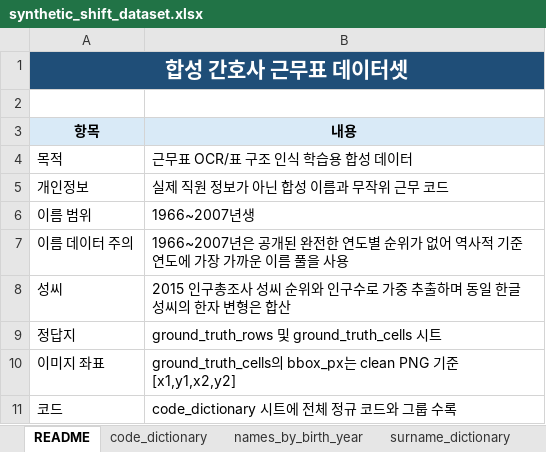
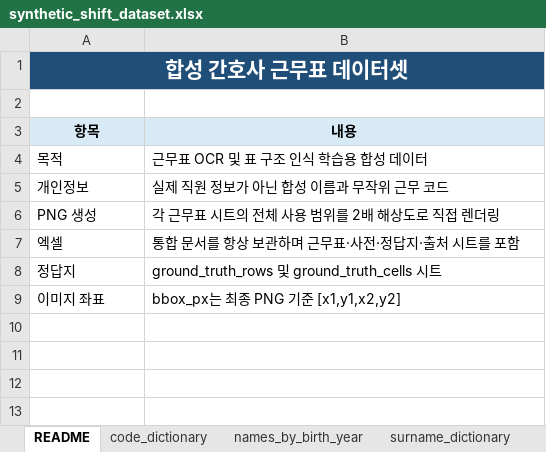
Before and after one commit to Kusuri07/shift_schedule_dataset_generator, an Excel workbook: sample_output/synthetic_shift_dataset.xlsx, sheet README, drawn as a sheet; values as stored, in another font and other column widths than the file's, no borders; removed rows and columns are numbered as before the commit, all else as after; the diff names each change by its address in the sheet, - before the commit and + after, or states it on an @@ line.

```diff
--- a/sample_output/synthetic_shift_dataset.xlsx (sheet README)
+++ b/sample_output/synthetic_shift_dataset.xlsx (sheet README)
-B4 (내용): 근무표 OCR/표 구조 인식 학습용 합성 데이터
+B4 (내용): 근무표 OCR 및 표 구조 인식 학습용 합성 데이터
-row 6: 이름 범위 | 1966~2007년생
-row 7: 이름 데이터 주의 | 1966~2007년은 공개된 완전한 연도별 순위가 없어 역사적 기준연도에 가장 가까운 이름 풀을 사용
-row 8: 성씨 | 2015 인구총조사 성씨 순위와 인구수로 가중 추출하며 동일 한글 성씨의 한자 변형은 합산
+row 6: PNG 생성 | 각 근무표 시트의 전체 사용 범위를 2배 해상도로 직접 렌더링
+row 7: 엑셀 | 통합 문서를 항상 보관하며 근무표·사전·정답지·출처 시트를 포함
-B9 (내용): ground_truth_cells의 bbox_px는 clean PNG 기준 [x1,y1,x2,y2]
+B9 (내용): bbox_px는 최종 PNG 기준 [x1,y1,x2,y2]
-row 11: 코드 | code_dictionary 시트에 전체 정규 코드와 그룹 수록
```
Also changed, not shown: sheet ground_truth_cells, sheet ground_truth_rows, sheet names_by_birth_year, sheet schedule_0001, sheet schedule_0003, sheet schedule_0005, 6 more sheets, other sheet tabs, 19 other files.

####################

• Prompt: Would you return the whole listing above exactly as written, skipping any image?

• Answer box:
Before and after one commit to Kusuri07/shift_schedule_dataset_generator, an Excel workbook: sample_output/synthetic_shift_dataset.xlsx, sheet README, drawn as a sheet; values as stored, in another font and other column widths than the file's, no borders; removed rows and columns are numbered as before the commit, all else as after; the diff names each change by its address in the sheet, - before the commit and + after, or states it on an @@ line.

```diff
--- a/sample_output/synthetic_shift_dataset.xlsx (sheet README)
+++ b/sample_output/synthetic_shift_dataset.xlsx (sheet README)
-B4 (내용): 근무표 OCR/표 구조 인식 학습용 합성 데이터
+B4 (내용): 근무표 OCR 및 표 구조 인식 학습용 합성 데이터
-row 6: 이름 범위 | 1966~2007년생
-row 7: 이름 데이터 주의 | 1966~2007년은 공개된 완전한 연도별 순위가 없어 역사적 기준연도에 가장 가까운 이름 풀을 사용
-row 8: 성씨 | 2015 인구총조사 성씨 순위와 인구수로 가중 추출하며 동일 한글 성씨의 한자 변형은 합산
+row 6: PNG 생성 | 각 근무표 시트의 전체 사용 범위를 2배 해상도로 직접 렌더링
+row 7: 엑셀 | 통합 문서를 항상 보관하며 근무표·사전·정답지·출처 시트를 포함
-B9 (내용): ground_truth_cells의 bbox_px는 clean PNG 기준 [x1,y1,x2,y2]
+B9 (내용): bbox_px는 최종 PNG 기준 [x1,y1,x2,y2]
-row 11: 코드 | code_dictionary 시트에 전체 정규 코드와 그룹 수록
```
Also changed, not shown: sheet ground_truth_cells, sheet ground_truth_rows, sheet names_by_birth_year, sheet schedule_0001, sheet schedule_0003, sheet schedule_0005, 6 more sheets, other sheet tabs, 19 other files.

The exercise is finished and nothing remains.